How to complete this task
Whenever a line in the entries below contains the string "index", copy that line.

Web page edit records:
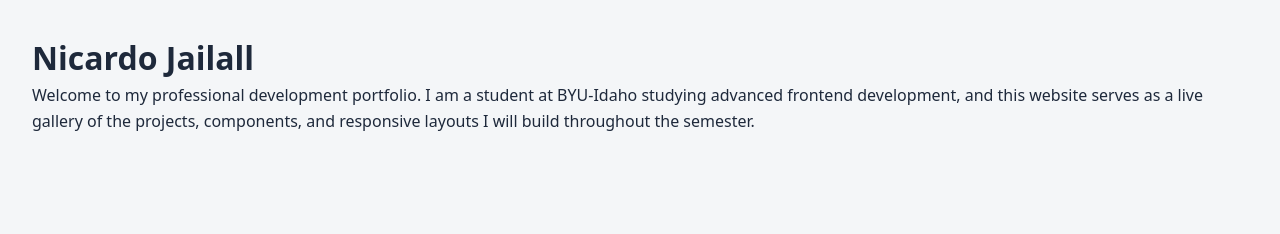
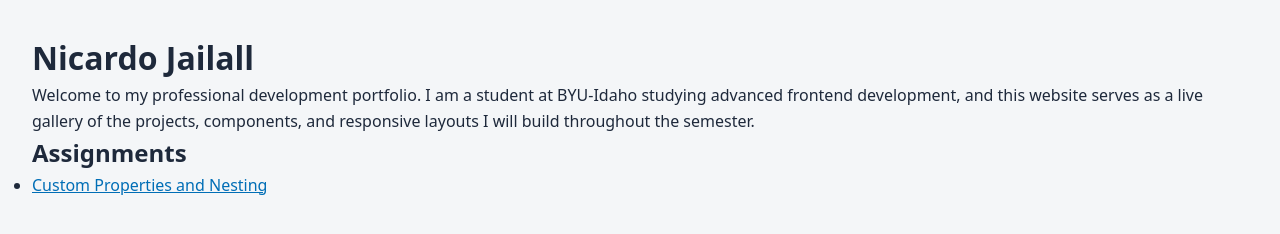
Before and after one commit to nicardojailall/wdd331-portfolio, a plain HTML site: page index.html in a window 1280 px wide. Drawn offline with Linux system fonts and the light colour scheme.

Commit message:
main index update

```diff
--- a/index.html
+++ b/index.html
@@ -13,6 +13,18 @@
 
     <main>
         <p>Welcome to my professional development portfolio. I am a student at BYU-Idaho studying advanced frontend development, and this website serves as a live gallery of the projects, components, and responsive layouts I will build throughout the semester.</p>
+
+        <!-- Added Assignment Navigation -->
+        <nav>
+            <h2>Assignments</h2>
+            <ul>
+                <li>
+                    <a href="unit-1/custom-properties/index.html">
+                        Custom Properties and Nesting
+                    </a>
+                </li>
+            </ul>
+        </nav>
     </main>
 </body>
 </html>
```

Reply
Before and after one commit to nicardojailall/wdd331-portfolio, a plain HTML site: page index.html in a window 1280 px wide. Drawn offline with Linux system fonts and the light colour scheme.
main index update
--- a/index.html
+++ b/index.html
+                    <a href="unit-1/custom-properties/index.html">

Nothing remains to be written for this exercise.